Records for this task:
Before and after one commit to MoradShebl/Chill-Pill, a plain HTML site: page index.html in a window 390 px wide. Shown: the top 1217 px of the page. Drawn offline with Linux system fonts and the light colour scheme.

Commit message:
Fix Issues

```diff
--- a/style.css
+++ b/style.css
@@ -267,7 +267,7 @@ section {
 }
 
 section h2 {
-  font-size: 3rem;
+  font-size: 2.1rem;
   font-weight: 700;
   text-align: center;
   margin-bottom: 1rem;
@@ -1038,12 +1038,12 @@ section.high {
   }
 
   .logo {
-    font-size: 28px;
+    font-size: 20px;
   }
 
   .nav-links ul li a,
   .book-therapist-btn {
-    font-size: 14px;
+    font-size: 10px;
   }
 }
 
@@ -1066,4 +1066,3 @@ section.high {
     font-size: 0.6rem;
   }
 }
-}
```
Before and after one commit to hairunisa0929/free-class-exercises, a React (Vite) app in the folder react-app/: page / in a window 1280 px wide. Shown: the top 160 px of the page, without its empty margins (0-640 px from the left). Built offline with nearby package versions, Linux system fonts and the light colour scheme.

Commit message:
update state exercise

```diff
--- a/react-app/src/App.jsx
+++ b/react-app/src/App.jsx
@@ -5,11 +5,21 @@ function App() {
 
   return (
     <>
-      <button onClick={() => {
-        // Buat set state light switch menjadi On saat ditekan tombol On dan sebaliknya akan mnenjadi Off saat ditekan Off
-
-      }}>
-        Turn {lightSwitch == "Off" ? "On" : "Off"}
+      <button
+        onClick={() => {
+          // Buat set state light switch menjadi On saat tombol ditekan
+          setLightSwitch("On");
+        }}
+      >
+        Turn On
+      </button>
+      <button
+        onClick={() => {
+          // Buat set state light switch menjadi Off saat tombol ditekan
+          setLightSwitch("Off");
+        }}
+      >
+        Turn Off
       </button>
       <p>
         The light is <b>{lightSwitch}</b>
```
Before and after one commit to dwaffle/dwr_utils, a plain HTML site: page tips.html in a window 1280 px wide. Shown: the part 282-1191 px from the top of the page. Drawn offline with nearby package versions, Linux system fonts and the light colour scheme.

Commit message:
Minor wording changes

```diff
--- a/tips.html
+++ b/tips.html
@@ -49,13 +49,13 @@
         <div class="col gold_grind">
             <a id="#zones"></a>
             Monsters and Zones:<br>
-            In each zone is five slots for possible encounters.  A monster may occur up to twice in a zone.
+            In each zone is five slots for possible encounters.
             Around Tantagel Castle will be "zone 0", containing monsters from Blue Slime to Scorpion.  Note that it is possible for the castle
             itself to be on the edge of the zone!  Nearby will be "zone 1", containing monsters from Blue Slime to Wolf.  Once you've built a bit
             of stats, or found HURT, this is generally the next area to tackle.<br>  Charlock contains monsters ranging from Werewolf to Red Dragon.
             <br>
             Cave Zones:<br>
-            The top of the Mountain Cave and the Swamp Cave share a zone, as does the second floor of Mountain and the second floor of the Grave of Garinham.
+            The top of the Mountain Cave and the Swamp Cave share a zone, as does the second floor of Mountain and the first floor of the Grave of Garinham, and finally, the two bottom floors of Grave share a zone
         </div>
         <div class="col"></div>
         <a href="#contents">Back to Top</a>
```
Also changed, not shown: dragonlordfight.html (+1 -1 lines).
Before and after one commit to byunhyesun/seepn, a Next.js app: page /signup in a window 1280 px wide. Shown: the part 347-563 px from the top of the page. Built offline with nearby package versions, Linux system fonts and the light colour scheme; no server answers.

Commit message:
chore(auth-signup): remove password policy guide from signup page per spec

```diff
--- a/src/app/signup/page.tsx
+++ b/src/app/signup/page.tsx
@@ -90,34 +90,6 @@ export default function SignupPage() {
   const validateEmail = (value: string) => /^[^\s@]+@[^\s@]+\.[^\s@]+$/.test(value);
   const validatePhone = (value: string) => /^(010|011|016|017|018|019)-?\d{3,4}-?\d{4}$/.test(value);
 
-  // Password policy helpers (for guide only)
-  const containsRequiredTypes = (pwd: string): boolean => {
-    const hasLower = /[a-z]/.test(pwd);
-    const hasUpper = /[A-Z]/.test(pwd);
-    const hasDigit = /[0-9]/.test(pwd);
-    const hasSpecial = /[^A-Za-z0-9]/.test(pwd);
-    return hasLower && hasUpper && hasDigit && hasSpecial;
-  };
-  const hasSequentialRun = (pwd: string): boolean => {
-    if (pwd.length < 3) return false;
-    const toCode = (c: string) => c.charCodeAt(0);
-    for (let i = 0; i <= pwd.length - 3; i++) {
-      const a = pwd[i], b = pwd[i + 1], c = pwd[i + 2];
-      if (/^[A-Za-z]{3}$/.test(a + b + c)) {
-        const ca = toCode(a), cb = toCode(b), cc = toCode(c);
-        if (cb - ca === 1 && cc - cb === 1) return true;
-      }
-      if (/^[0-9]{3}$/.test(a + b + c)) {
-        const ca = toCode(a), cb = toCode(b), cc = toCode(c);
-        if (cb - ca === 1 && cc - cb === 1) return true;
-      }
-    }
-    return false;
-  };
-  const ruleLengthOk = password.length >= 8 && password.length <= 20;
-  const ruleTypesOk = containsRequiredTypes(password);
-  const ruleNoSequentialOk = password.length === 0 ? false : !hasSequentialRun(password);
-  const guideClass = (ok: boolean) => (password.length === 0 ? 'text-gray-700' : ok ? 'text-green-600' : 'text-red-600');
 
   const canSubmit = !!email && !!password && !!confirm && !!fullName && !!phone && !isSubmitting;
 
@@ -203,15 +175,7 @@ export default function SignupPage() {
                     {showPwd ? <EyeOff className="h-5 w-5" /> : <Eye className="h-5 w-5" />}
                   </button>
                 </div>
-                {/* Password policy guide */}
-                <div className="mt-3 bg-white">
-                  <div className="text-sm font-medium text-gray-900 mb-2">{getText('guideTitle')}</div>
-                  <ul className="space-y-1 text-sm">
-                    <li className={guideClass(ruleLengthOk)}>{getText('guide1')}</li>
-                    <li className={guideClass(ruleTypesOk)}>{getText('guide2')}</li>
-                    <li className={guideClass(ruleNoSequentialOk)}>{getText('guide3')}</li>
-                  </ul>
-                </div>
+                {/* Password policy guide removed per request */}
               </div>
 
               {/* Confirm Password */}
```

Exercise details:
Whenever a line in the listing above includes the word "hasUpper", return that line.

Task output:
-    const hasUpper = /[A-Z]/.test(pwd);
-    return hasLower && hasUpper && hasDigit && hasSpecial;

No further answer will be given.